So do I agree with the above statement that there is too much empahisis on stats? If it's a well designed study then the stats become a side issue. On the other hand I hate reading papers and wondering why the hell people have chosen (in my oppinion anyway) an inappropriate means to analyse the date.

Hurlbert, S. H. 1984. Pseudoreplication and the design of ecological field experiments. Ecological Monographs 54:187-211.

A first serious post

Maori lay complaint over name

A campaign by local Maori to have the district's name spelt as they believe it should be was rejected by 82 per cent of those who voted in a referendum last month. But Whanganui iwi spokesman Ken Mair said yesterday he had laid a complaint with the commission, which had accepted it and would appoint a mediator. Wanganui Mayor Michael Laws and the district council failed to understand that it was a fundamental right to ensure that the integrity of the Maori language was upheld, he said. Whanganui, meaning big expanse of water, was the name given by Maori 100 years ago and, without an "h", had no meaning.
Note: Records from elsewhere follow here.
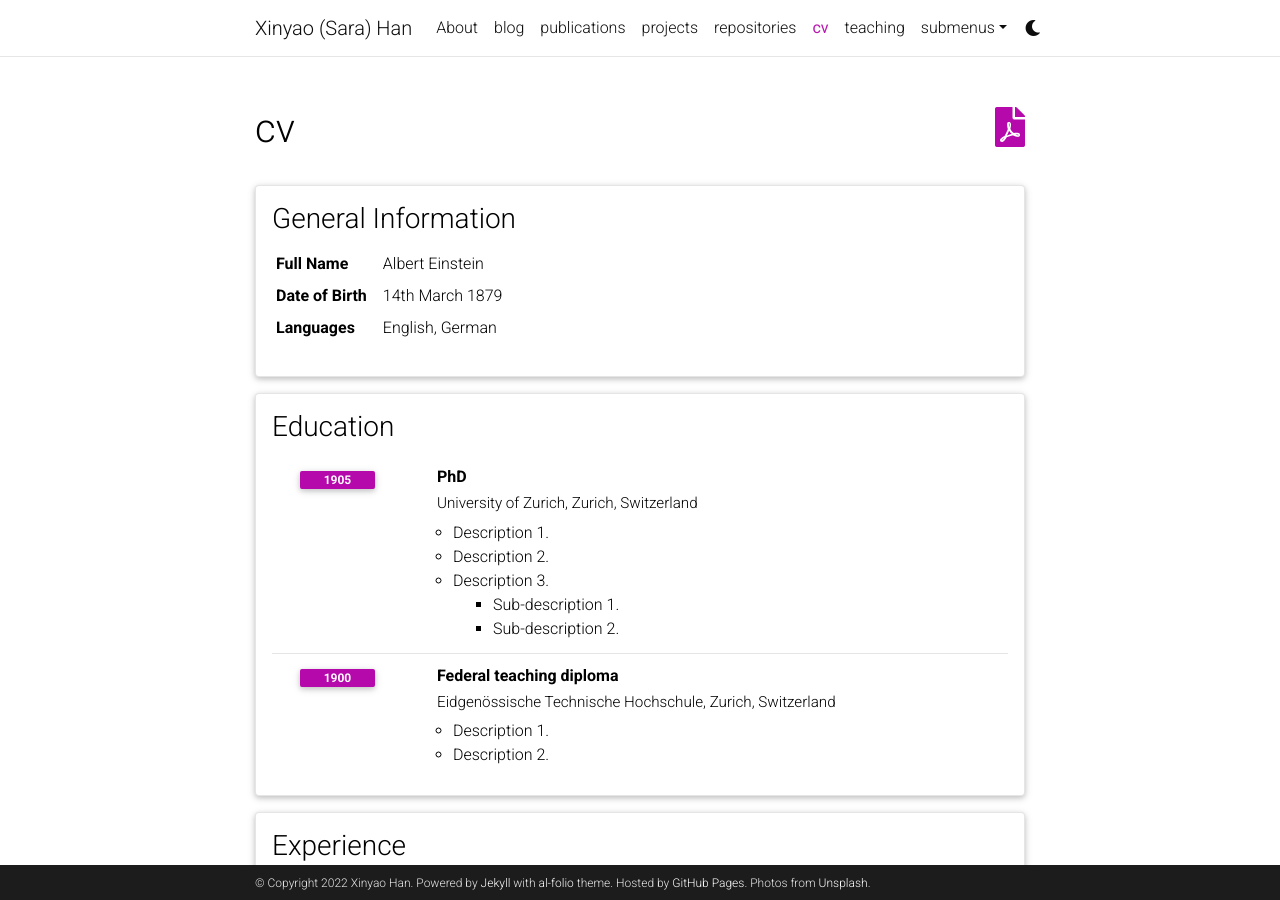
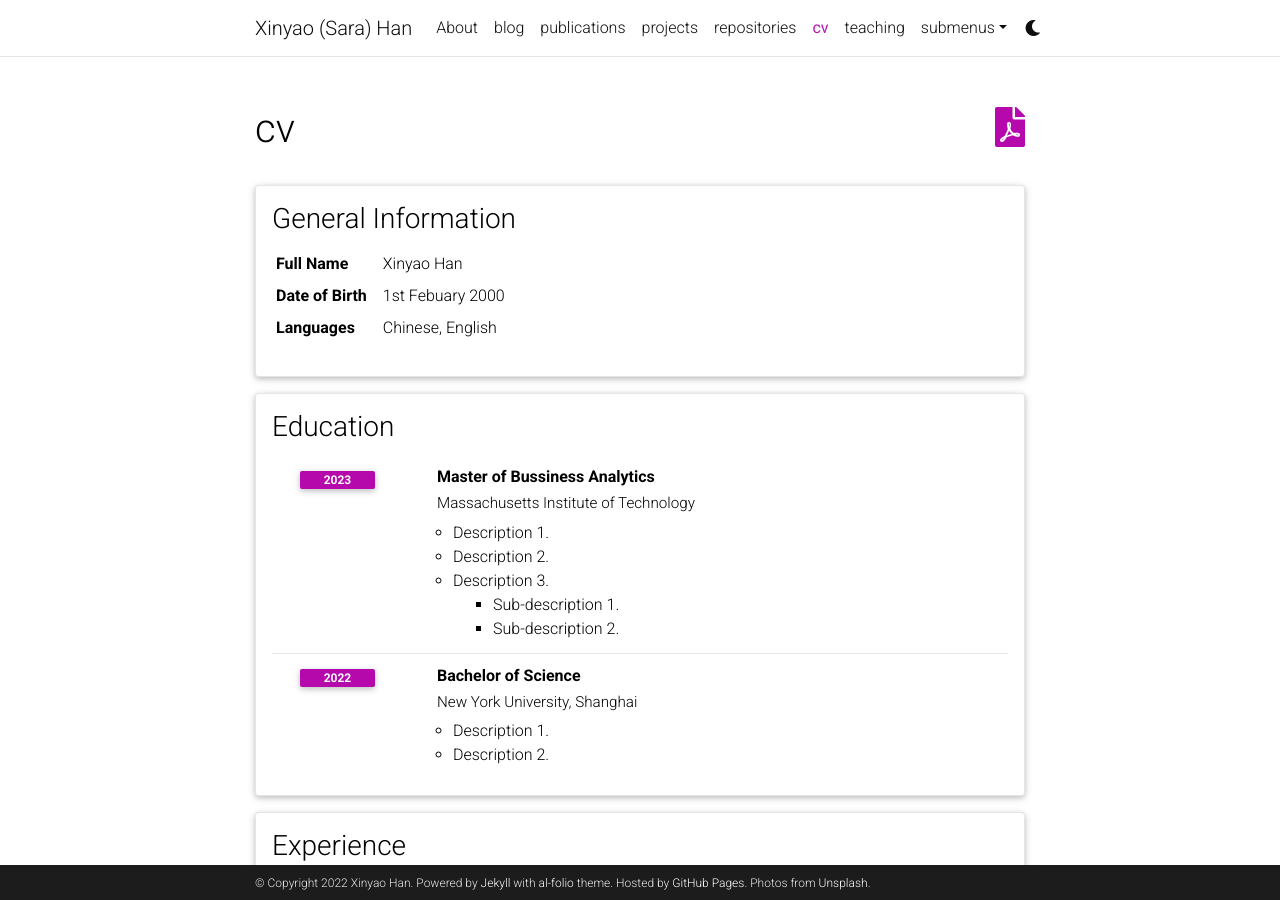
Before and after one commit to XinyaoHan/XinyaoHan.github.io, a Jekyll site: the page built from _pages/cv.md, in a window 1280 px wide and 900 px high. Built offline with Jekyll 4.4.1, drawn with Linux system fonts in a browser that asks for light colours; comment, search, counter and statistics services are not loaded; a style sheet for code colours, icons or effects is not loaded.

Commit message:
updated cv page

```diff
--- a/_data/cv.yml
+++ b/_data/cv.yml
@@ -2,18 +2,18 @@
   type: map
   contents:
     - name: Full Name
-      value: Albert Einstein
+      value: Xinyao Han
     - name: Date of Birth
-      value: 14th March 1879
+      value: 1st Febuary 2000
     - name: Languages
-      value: English, German
+      value: Chinese, English
 
 - title: Education
   type: time_table
   contents:
-    - title: PhD
-      institution: University of Zurich, Zurich, Switzerland
-      year: 1905
+    - title: Master of Bussiness Analytics
+      institution: Massachusetts Institute of Technology
+      year: 2023
       description:
         - Description 1.
         - Description 2.
@@ -21,9 +21,9 @@
           contents:
             - Sub-description 1.
             - Sub-description 2.
-    - title: Federal teaching diploma
-      institution: Eidgenössische Technische Hochschule, Zurich, Switzerland
-      year: 1900
+    - title: Bachelor of Science
+      institution: New York University, Shanghai
+      year: 2022
       description:
         - Description 1.
         - Description 2.
```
At issue is the name of a town in New Zealand. The name of the river that runs beside town, is Whanganui, the town once named Whanganui, however, now it is known as Wanganui.

I guess they are trying to enforce an orthodoxy. They are trying to defend their language, which not to long ago was probably best described as endangered. I don't think that there is anything neccassarily wrong with that, but on the other hand languages evolve over time, pronunciation changes, new words are adopted, old words are forgotten. Admittedly I don't think this is the case so much here, although if Maori is a living language then it will change over time, which this might be an example of. Nevertheless, the relevant question is "has the meaning of the town's name remained constant?", or "has the meaning changed", or just lost it's relevance? Does the name of the town mean something different from what it was initially named for?

When people say Wanganui are thinking of a "vast expanse of water" or are they thinking of that town in the lower North Island? Personally, I think of a particular town in the lower North Island next to the Whanganui river.

The begining

Well what can I say? After a couple of years reading the blogs of others I think it's time for me to start my own. Any particular reason? Well...
(a) I need to work more on my communication skills. To be able to express myself concisely and clearly, is something that I need to practice.

(b) We all need hobbies and since I’m spending too much time in the office lately, I may as well take advantage of being in front of a computer for most of the day.

(c) Who knows? But maybe I'll have something worthwhile to say, eventually.